  3. This article exchange dealie has been going around the real estate circles… those peeps will try anything! 😛

  4. Tony, that was classic.

    My deal is as much of a time issue as it is an issue of link requests that offer very little real value and are simply a waste of my time. I have too many other things to do that are far more productive.

    It may be good, it may be bad, but it is simply the way it is.

  5. I would stay away from this simply on the basis that the article is pre-written, which means it’ll be duplicated everywhere else. No real value in that unless it’s just a great article. We had a guy first send us the email, when we responded positively he sent the article. It was average at best so we said no. It’s not a bad idea by any means, so long as strict quality measures are maintained.

  6. I guess like anything else, it’s a matter of risk/reward. Is there a risk a certain tactic will be perceived as going against a search engine’s policies? If not, then go for the reward. Otherwise, why bother.

  7. I’m not aware of any policies search engines have on such a thing… but if were talking about “perception as going against” then that’s something else entirely. Not much risk there except for “exposure” from the SEO white hat guardians. When it comes down to it, it’s just another form of marketing, in this place exchanging (supposedly quality) content for exposure. There is benefit in that link value or not, though much more value if the link counts for something. But consider this, why would search engines be opposed to adding quality content to the web? Does it matter to them what the arrangement is, so long as the content ads value to the visitor and the spread of quality information?

  8. I’ve read/heard that the arrangement does matter, because it describes the intent. i.e. is the situation one that solves a functional or technical issue or is it being done to inflate rankings, etc. The arrangement may not matter to me, but then again, I don’t run a search engine.

    There are always ends to a spectrum. It’s one thing to offer a single article to another site and getting another article in return and both are unique and relevant. (although I wonder why go through the trouble to do that when you can just write one article, post it to a blog and let some popular bloggers know about it – that could get many more traffic building links)
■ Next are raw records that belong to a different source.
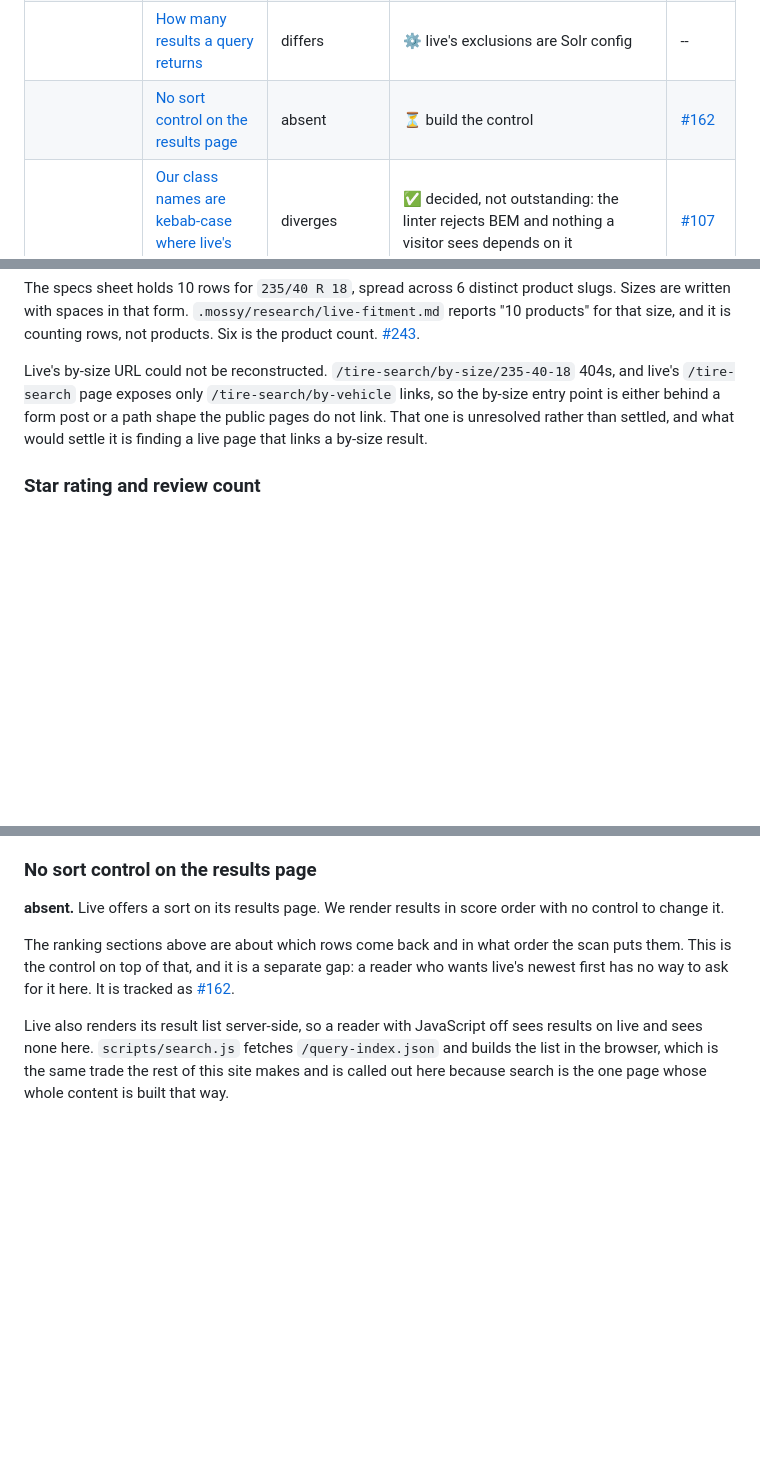
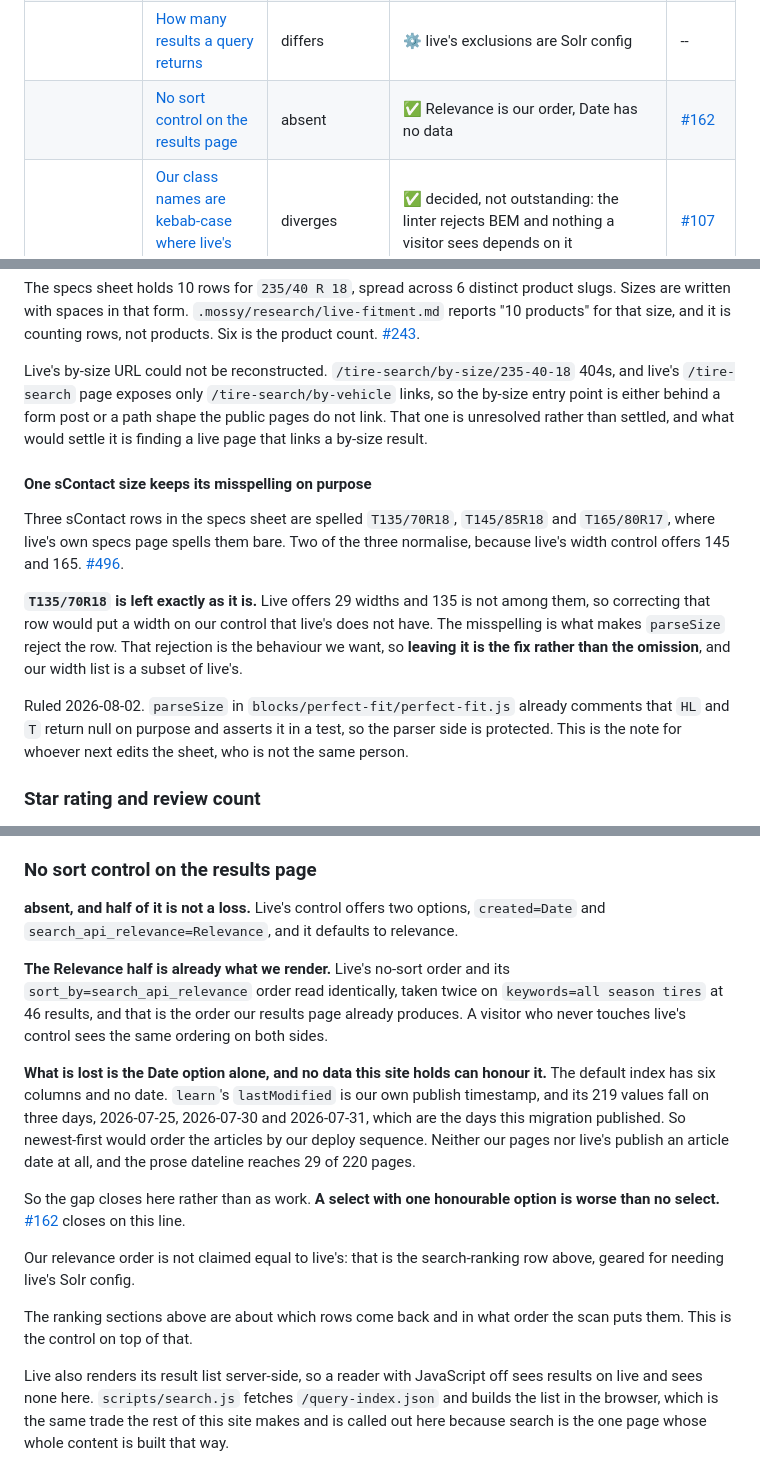
Before and after one commit to cloudadoption/contitires, a Markdown page: docs/parity-with-live.md, 3 parts joined by grey strips. Rendered like a GitHub page; blank space fills up the shorter version.

Commit message:
parity: #162 closes on the line, and one sContact size stays misspelled
Live's sort control offers Relevance and Date. Relevance is the order we already
render, read identically twice, so the loss is Date alone and no data here can
honour it. #496 normalises two of three sContact spellings; T135/70R18 stays,
because correcting it creates a width live's 29 do not include.

```diff
--- a/docs/parity-with-live.md
+++ b/docs/parity-with-live.md
@@ -124,7 +124,7 @@ the part that IS doable; the row says which half is which.
 |  | [Live's specs pages redirect onto our product page](#lives-specs-pages-redirect-onto-our-product-page) | differs | ✅ 46 redirect rows shipped; live's size search, print control and all-sizes view are not rebuilt | [#357](https://github.com/cloudadoption/contitires/issues/357), [#463](https://github.com/cloudadoption/contitires/issues/463) |
 | Search | [Search ranking](#search-ranking-rebuilt-against-lives-results-rather-than-its-index) | approximated | ⚙️ needs live's Solr config | -- |
 |  | [How many results a query returns](#how-many-results-a-query-returns) | differs | ⚙️ live's exclusions are Solr config | -- |
-|  | [No sort control on the results page](#no-sort-control-on-the-results-page) | absent | ⏳ build the control | [#162](https://github.com/cloudadoption/contitires/issues/162) |
+|  | [No sort control on the results page](#no-sort-control-on-the-results-page) | absent | ✅ Relevance is our order, Date has no data | [#162](https://github.com/cloudadoption/contitires/issues/162) |
 |  | [Our class names are kebab-case where live's are BEM](#our-class-names-are-kebab-case-where-lives-are-bem) | diverges | ✅ decided, not outstanding: the linter rejects BEM and nothing a visitor sees depends on it | [#107](https://github.com/cloudadoption/contitires/issues/107) |
 | Markup | [Product pages carry no JSON-LD](#product-pages-carry-no-json-ld) | absent | ⏳ emit Product from the workbook | [#490](https://github.com/cloudadoption/contitires/issues/490) |
 |  | [Store and dealer lookup](#store-and-dealer-lookup) | absent | ⚙️ needs a dealer database | [#264](https://github.com/cloudadoption/contitires/issues/264), [#281](https://github.com/cloudadoption/contitires/issues/281) |
@@ -355,6 +355,21 @@ either behind a form post or a path shape the public pages do not link. That one
 rather than settled, and what would settle it is finding a live page that links a by-size
 result.
 
+#### One sContact size keeps its misspelling on purpose
+
+Three sContact rows in the specs sheet are spelled `T135/70R18`, `T145/85R18` and `T165/80R17`,
+where live's own specs page spells them bare. Two of the three normalise, because live's width
+control offers 145 and 165. [#496](https://github.com/cloudadoption/contitires/issues/496).
+
+**`T135/70R18` is left exactly as it is.** Live offers 29 widths and 135 is not among them, so
+correcting that row would put a width on our control that live's does not have. The misspelling is
+what makes `parseSize` reject the row. That rejection is the behaviour we want, so **leaving it is
+the fix rather than the omission**, and our width list is a subset of live's.
+
+Ruled 2026-08-02. `parseSize` in `blocks/perfect-fit/perfect-fit.js` already comments that `HL`
+and `T` return null on purpose and asserts it in a test, so the parser side is protected. This is
+the note for whoever next edits the sheet, who is not the same person.
+
 ### Star rating and review count
 
 **absent.** Live shows a rating on every product page. We show none, and we already hold a
@@ -467,13 +482,28 @@ would mean copying a defect on purpose.
 
 ### No sort control on the results page
 
-**absent.** Live offers a sort on its results page. We render results in score order with no
-control to change it.
+**absent, and half of it is not a loss.** Live's control offers two options, `created=Date` and
+`search_api_relevance=Relevance`, and it defaults to relevance.
+
+**The Relevance half is already what we render.** Live's no-sort order and its
+`sort_by=search_api_relevance` order read identically, taken twice on
+`keywords=all season tires` at 46 results, and that is the order our results page already
+produces. A visitor who never touches live's control sees the same ordering on both sides.
+
+**What is lost is the Date option alone, and no data this site holds can honour it.** The default
+index has six columns and no date. `learn`'s `lastModified` is our own publish timestamp, and its
+219 values fall on three days, 2026-07-25, 2026-07-30 and 2026-07-31, which are the days this
+migration published. So newest-first would order the articles by our deploy sequence. Neither our
+pages nor live's publish an article date at all, and the prose dateline reaches 29 of 220 pages.
+
+So the gap closes here rather than as work. **A select with one honourable option is worse than no
+select.** [#162](https://github.com/cloudadoption/contitires/issues/162) closes on this line.
+
+Our relevance order is not claimed equal to live's: that is the search-ranking row above, geared
+for needing live's Solr config.
 
 The ranking sections above are about which rows come back and in what order the scan puts them.
-This is the control on top of that, and it is a separate gap: a reader who wants live's newest
-first has no way to ask for it here. It is tracked as
-[#162](https://github.com/cloudadoption/contitires/issues/162).
+This is the control on top of that.
 
 Live also renders its result list server-side, so a reader with JavaScript off sees results on
 live and sees none here. `scripts/search.js` fetches `/query-index.json` and builds the list in
```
    It’s another thing to get the same article listed on hundreds of sites in exchange for links from hundreds of articles hosted on your site – where all articles are used over and over again. I’m not sure if there is any value to the user in that situation and I would think that the resulting linking structure would be pretty easy to indentify and discount.
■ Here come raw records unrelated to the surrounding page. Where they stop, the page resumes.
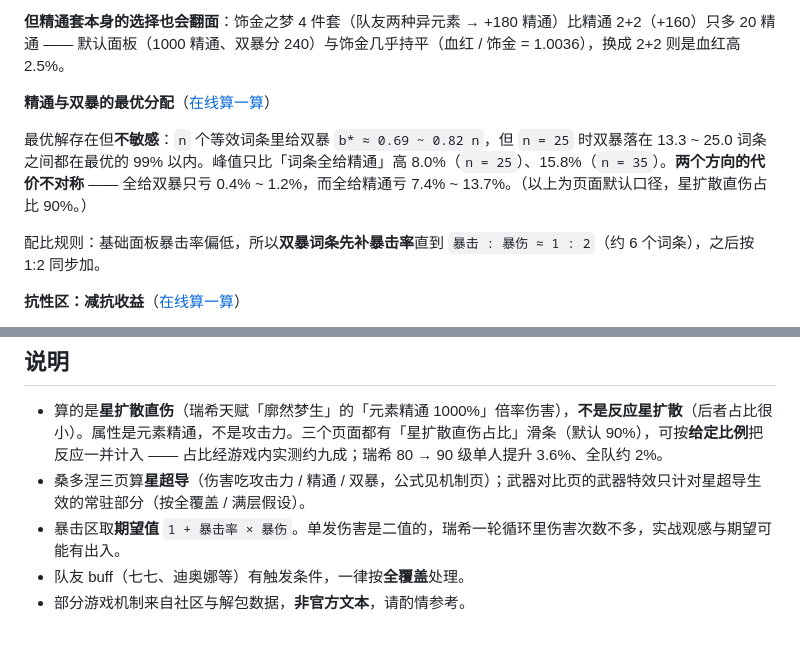
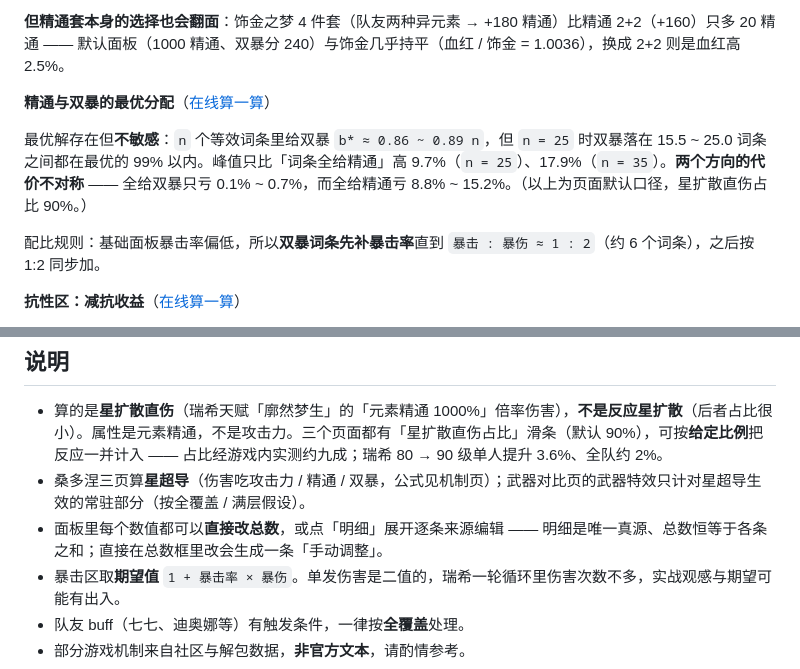
Before and after one commit to SleepCloudMX/genshin-strength, a Markdown page: README.md, 2 parts joined by grey strips. GitHub-like rendering; blank space fills up the shorter version.

Commit message:
docs(readme): recompute em_vs_crit conclusions for new defaults; note breakdown editor

```diff
--- a/README.md
+++ b/README.md
@@ -45,7 +45,7 @@
 
 **精通与双暴的最优分配**（[在线算一算](https://sleepcloudmx.github.io/genshin-strength/#/mizuki/em_vs_crit)）
 
-最优解存在但**不敏感**：`n` 个等效词条里给双暴 `b* ≈ 0.69 ~ 0.82 n`，但 `n = 25` 时双暴落在 13.3 ~ 25.0 词条之间都在最优的 99% 以内。峰值只比「词条全给精通」高 8.0%（`n = 25`）、15.8%（`n = 35`）。**两个方向的代价不对称** —— 全给双暴只亏 0.4% ~ 1.2%，而全给精通亏 7.4% ~ 13.7%。（以上为页面默认口径，星扩散直伤占比 90%。）
+最优解存在但**不敏感**：`n` 个等效词条里给双暴 `b* ≈ 0.86 ~ 0.89 n`，但 `n = 25` 时双暴落在 15.5 ~ 25.0 词条之间都在最优的 99% 以内。峰值只比「词条全给精通」高 9.7%（`n = 25`）、17.9%（`n = 35`）。**两个方向的代价不对称** —— 全给双暴只亏 0.1% ~ 0.7%，而全给精通亏 8.8% ~ 15.2%。（以上为页面默认口径，星扩散直伤占比 90%。）
 
 配比规则：基础面板暴击率偏低，所以**双暴词条先补暴击率**直到 `暴击 : 暴伤 ≈ 1 : 2`（约 6 个词条），之后按 1:2 同步加。
 
@@ -79,6 +79,7 @@
 
 - 算的是**星扩散直伤**（瑞希天赋「廓然梦生」的「元素精通 1000%」倍率伤害），**不是反应星扩散**（后者占比很小）。属性是元素精通，不是攻击力。三个页面都有「星扩散直伤占比」滑条（默认 90%），可按**给定比例**把反应一并计入 —— 占比经游戏内实测约九成；瑞希 80 → 90 级单人提升 3.6%、全队约 2%。
 - 桑多涅三页算**星超导**（伤害吃攻击力 / 精通 / 双暴，公式见机制页）；武器对比页的武器特效只计对星超导生效的常驻部分（按全覆盖 / 满层假设）。
+- 面板里每个数值都可以**直接改总数**，或点「明细」展开逐条来源编辑 —— 明细是唯一真源、总数恒等于各条之和；直接在总数框里改会生成一条「手动调整」。
 - 暴击区取**期望值** `1 + 暴击率 × 暴伤`。单发伤害是二值的，瑞希一轮循环里伤害次数不多，实战观感与期望可能有出入。
 - 队友 buff（七七、迪奥娜等）有触发条件，一律按**全覆盖**处理。
 - 部分游戏机制来自社区与解包数据，**非官方文本**，请酌情参考。
```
  9. “(although I wonder why go through the trouble to do that when you can just write one article, post it to a blog and let some popular bloggers know about it – that could get many more traffic building links)”

    Good point, but eventually you end up getting the same links from the same bloggers… and of course, how interesting can you make an article about “duffelbags” that a bunch of other bloggers want to pick it up. But you’re right in the sense that it can be added as quality content to your own site that will help draw natural links as the site is found to be a valuable resource.
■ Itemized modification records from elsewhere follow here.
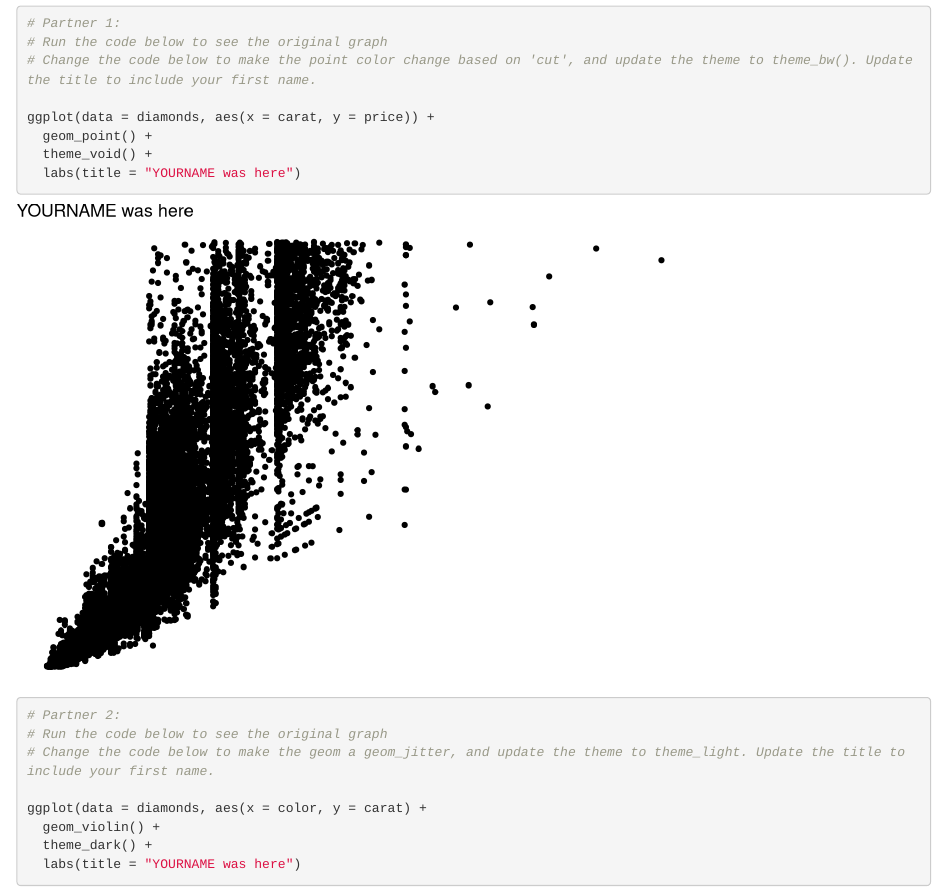
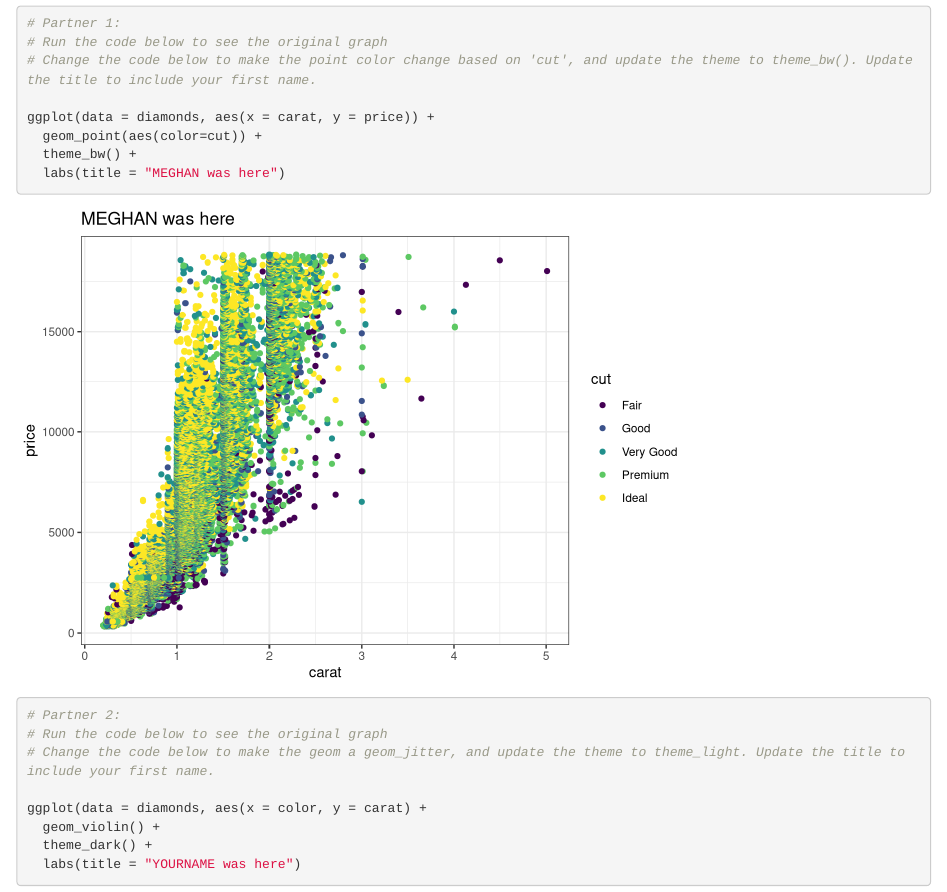
Before and after one commit to megfletch/git-collab-redo, an R Markdown document (git_wild.Rmd): the page in a window 1100 px wide, from 120 px down. Rendered offline with R 4.5, knitr and Pandoc, with nearby package versions.

Commit message:
changed partner 1 graph

````diff
--- a/git_wild.Rmd
+++ b/git_wild.Rmd
@@ -16,9 +16,9 @@ library(tidyverse)
 # Change the code below to make the point color change based on 'cut', and update the theme to theme_bw(). Update the title to include your first name.
 
 ggplot(data = diamonds, aes(x = carat, y = price)) +
-  geom_point() +
-  theme_void() +
-  labs(title = "YOURNAME was here")
+  geom_point(aes(color=cut)) +
+  theme_bw() +
+  labs(title = "MEGHAN was here")
 ```
 
 ```{r partner_2a}
````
  10. Avatar Cheryline Lawson says

    I happen to stumble upon your site while doing a google search. I was listening to a seminar tape from Brad Fallon and he indicated that reciprocal articles are a good way to get top search enging ranking. Of course, this guy is a BIG SEO guru and wrote an ebook called Stomping the search engine. I really don’t know who to listen to anymore. your thoughts, please?

  11. Great Post. Very helpfull informations. Thanks a lot. Jürgen from Germany. 🙂